Hate speech detection
The Hate Speech detector aims at detecting and classifying instances of direct hate speech delivered through private messages, comments, social media posts and other short texts.
More specifically, it is designed to both extract the single instances of offensive and violent language and categorize each instance according to different hate speech categories.
Categorization works in a similar way to document classification and is based on a taxonomy.
Unlike the API resources dedicated to document classification, this is an information detector and the category tree of its taxonomy is not obtainable with API self-documentation resources like for document classification taxonomies, so it is indicated below.
The detector is able to identify three main categories of hate speech based on purpose:
- Personal insult
- Discrimination and harassment

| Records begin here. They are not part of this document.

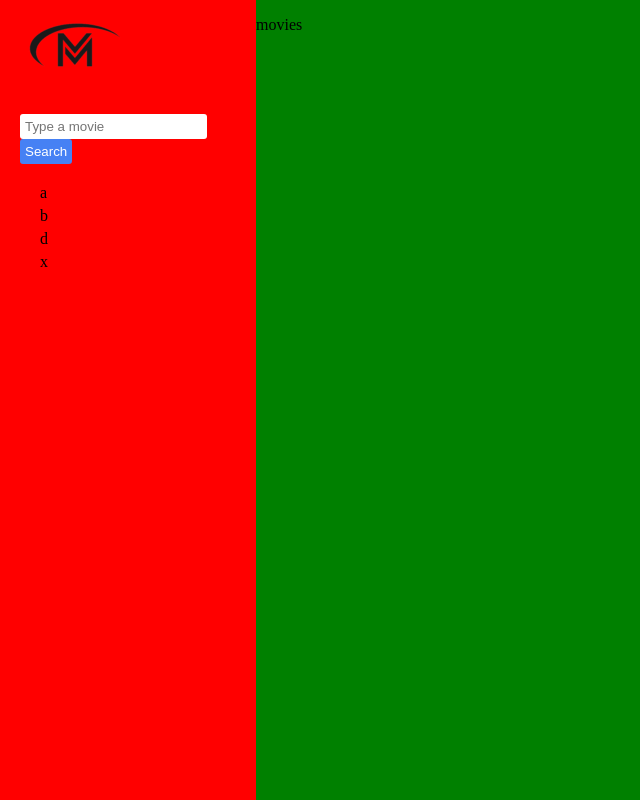
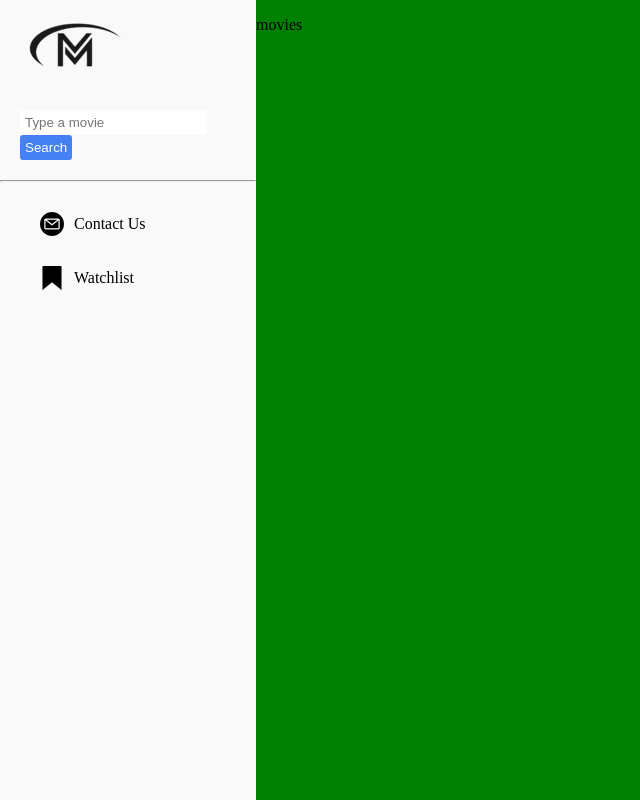
Before and after one commit to AlbanSahitii/inxhinieri-uebit, a PHP site: page /home.html in a window 1280 px wide. Shown: the whole page, without its empty margins (0-640 px from the left). Run offline with PHP 8.4, Linux system fonts and the light colour scheme.

Commit message:
NavBar complete

```diff
--- a/css/home.css
+++ b/css/home.css
@@ -5,13 +5,17 @@
   height: 100%;
   margin: 0;
 }
+a {
+  text-decoration: none;
+  color: black;
+}
 .container {
   display: flex;
   height: 100%;
   width: 100%;
 }
 .left-container {
-  background-color: red;
+  background-color: #f9f9f9;
   height: 100%;
   width: 20%;
 }
@@ -21,10 +25,13 @@
   height: 100%;
   width: 80%;
 }
-
+.menu {
+  margin-top: 20px;
+}
 ul li {
   list-style: none;
-  margin-top: 5px;
+  margin-top: 30px;
+  margin-bottom: 20px;
 }
 
 .search {
@@ -42,3 +49,12 @@
   background-color: #4681f4;
   color: white;
 }
+span {
+  text-align: center;
+  vertical-align: middle;
+}
+
+a > img {
+  vertical-align: middle;
+  margin-right: 10px;
+}
--- a/home.html
+++ b/home.html
@@ -17,12 +17,25 @@
           <input type="text" placeholder="Type a movie" class="search-input" />
           <input type="button" value="Search" class="search-button" />
         </form>
-        <ul>
-          <li>a</li>
-          <li>b</li>
-          <li>d</li>
-          <li>x</li>
-        </ul>
+        <hr />
+        <section class="menu">
+          <ul>
+            <li>
+              <a href="#"
+                ><img src="images/email.png" alt="ContactUs" /><span
+                  >Contact Us</span
+                ></a
+              >
+            </li>
+            <li>
+              <a href="#"
+                ><img src="images/watchlist.png" alt="Watchlist" /><span
+                  >Watchlist</span
+                ></a
+              >
+            </li>
+          </ul>
+        </section>
       </div>
       <div class="right-container">
         <p>movies</p>
```
Also changed, not shown: images/contactus-32px.png (deleted), images/email.png (added), images/watchlist.png (added).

- Threat and violence
Discrimination and harassment can be further divided into seven specific sub-categories that give information about the kind of discrimination perpetrated in the hate speech instances.
The full category tree is:
1000 Personal Insult 2000 Discrimination and Harassment 2100 Racism 2200 Sexism 2300 Ableism 2400 Religious Hatred 2500 Homophobia 2600 Classism 2700 Body Shaming 3000 Threat and Violence
There are three main categories and Discrimination and harassment has sub-categories to indicate the kind of discrimination.
For example, when analyzing this text:
We should hang John Doe.
output category is 3000 (Threat and violence).
Each category is associated with specific extractions.
The information extraction activity of the detector finds and returns records of extracted information. Each record contains data fields and its structure—the possible fields—is called template.
A template can be compared to a table and the template fields to the columns of the table, as shown in the following figure.
Records of the Hate_speech_detection template can have these fields:
|full_instance||Stereotypes, generalizations or hateful messages.||Girls can't drive!|
|target||Recipients of violent messages, sexual harassment, personal insults.||We should hang John Doe|
|target_1||John Doe is a retard|
|target_2||Fatties are ugly|
|target_3||Rednecks have very low IQ|
|target_4||All gays should be eliminated|
|target_6||Believe me, Christians should be crucified.|
|target_7||Girls can't drive!|
|sexual_harassment||Direct abusive communications characterized by sexual contents, appreciations or purposes.||I'd like to grab her tits|
|violence||Threats or violent purposes.||Let's bomb the government|
|cyberbullying||Direct abusive language, typically posted online, especially if it contains personal insults or body shaming. It is usually paired with instances classes target or target_2.||You are a bitch|
When an extracted value is recognized as a slur or a specific discriminated social group, extracted text is replaced with a standard value—see the Normalized value in the table above—in the extraction output. This for example doesn't apply to:
Let's bomb the government.
government is extracted without any normalization as the value of class target.
The extraction of all fields except full_instance is related to the categorization according to these relationships:
|1000 Personal Insult||target, cyberbullying|
|2200 Sexism||target_7, target|
|2400 Religious Hatred||target_6|
|2700 Body Shaming||target_2|
|3000 Threat and Violence||target, target_1, target_2, target_3, target_4, target_5, target_6, target_7, sexual_harassment, violence|
- How to request information detection API resources.
- How to interpret the output of the